Content revision data:
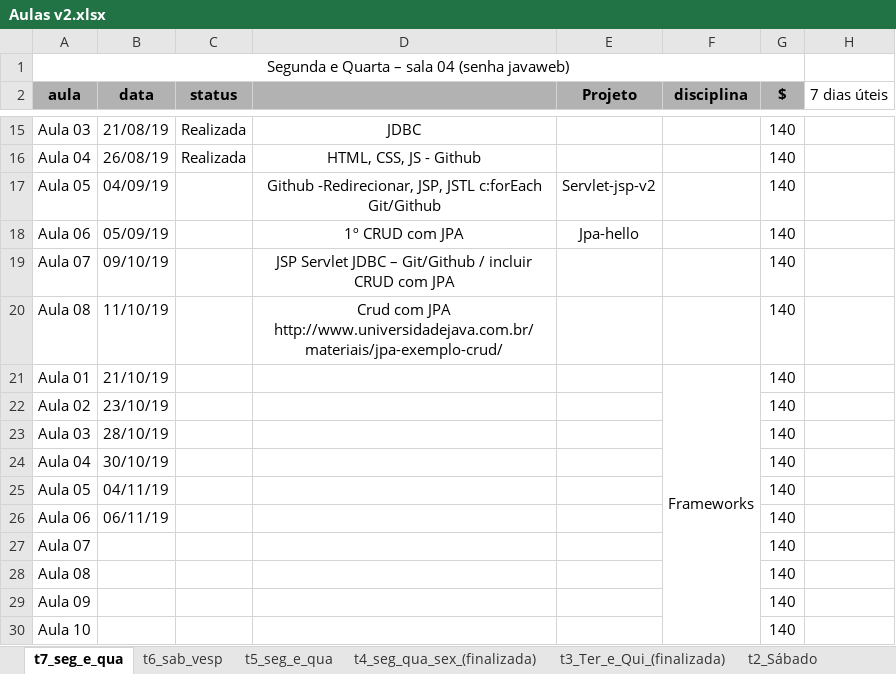
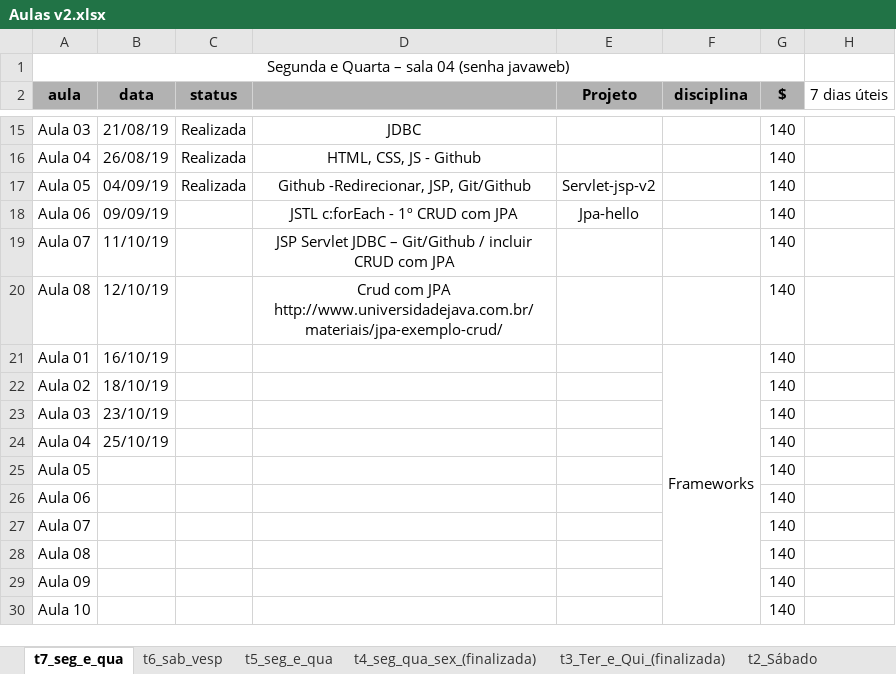
Before and after one commit to FabioDevGomes/aulas-3way, an Excel workbook: Cronograma aulas/Aulas v2.xlsx, sheet t7_seg_e_qua, drawn as a sheet; only a part is shown, gaps mark what is left out; values as stored, in another font and other column widths than the file's, no borders; removed rows and columns are numbered as before the commit, all else as after; the diff names each change by its address in the sheet, - before the commit and + after, or states it on an @@ line.

```diff
--- a/Cronograma aulas/Aulas v2.xlsx (sheet t7_seg_e_qua)
+++ b/Cronograma aulas/Aulas v2.xlsx (sheet t7_seg_e_qua)
-C17 (status): (empty)
+C17 (status): Realizada
-D17: Github -Redirecionar, JSP, JSTL c:forEach Git/Github
+D17: Github -Redirecionar, JSP, Git/Github
-B18 (data): 05/09/19
+B18 (data): 09/09/19
-D18: 1º CRUD com JPA
+D18: JSTL c:forEach - 1º CRUD com JPA
-B19 (data): 09/10/19
+B19 (data): 11/10/19
-B20 (data): 11/10/19
+B20 (data): 12/10/19
-B21 (data): 21/10/19
+B21 (data): 16/10/19
+row 22: Aula 02 | 18/10/19 |  |  |  |  | 140
-A23 (aula): Aula 02
+A23 (aula): Aula 03
-row 23: Aula 03 | 28/10/19 |  |  |  |  | 140
-B24 (data): 30/10/19
+B24 (data): 25/10/19
-B25 (data): 04/11/19
+B25 (data): (empty)
-B26 (data): 06/11/19
+B26 (data): (empty)
```
Also changed, not shown: 4 other files.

■ What is needed:
An exact copy of every entry above is needed, with the pictures left out.

■ Solved problem:
Before and after one commit to FabioDevGomes/aulas-3way, an Excel workbook: Cronograma aulas/Aulas v2.xlsx, sheet t7_seg_e_qua, drawn as a sheet; only a part is shown, gaps mark what is left out; values as stored, in another font and other column widths than the file's, no borders; removed rows and columns are numbered as before the commit, all else as after; the diff names each change by its address in the sheet, - before the commit and + after, or states it on an @@ line.

```diff
--- a/Cronograma aulas/Aulas v2.xlsx (sheet t7_seg_e_qua)
+++ b/Cronograma aulas/Aulas v2.xlsx (sheet t7_seg_e_qua)
-C17 (status): (empty)
+C17 (status): Realizada
-D17: Github -Redirecionar, JSP, JSTL c:forEach Git/Github
+D17: Github -Redirecionar, JSP, Git/Github
-B18 (data): 05/09/19
+B18 (data): 09/09/19
-D18: 1º CRUD com JPA
+D18: JSTL c:forEach - 1º CRUD com JPA
-B19 (data): 09/10/19
+B19 (data): 11/10/19
-B20 (data): 11/10/19
+B20 (data): 12/10/19
-B21 (data): 21/10/19
+B21 (data): 16/10/19
+row 22: Aula 02 | 18/10/19 |  |  |  |  | 140
-A23 (aula): Aula 02
+A23 (aula): Aula 03
-row 23: Aula 03 | 28/10/19 |  |  |  |  | 140
-B24 (data): 30/10/19
+B24 (data): 25/10/19
-B25 (data): 04/11/19
+B25 (data): (empty)
-B26 (data): 06/11/19
+B26 (data): (empty)
```
Also changed, not shown: 4 other files.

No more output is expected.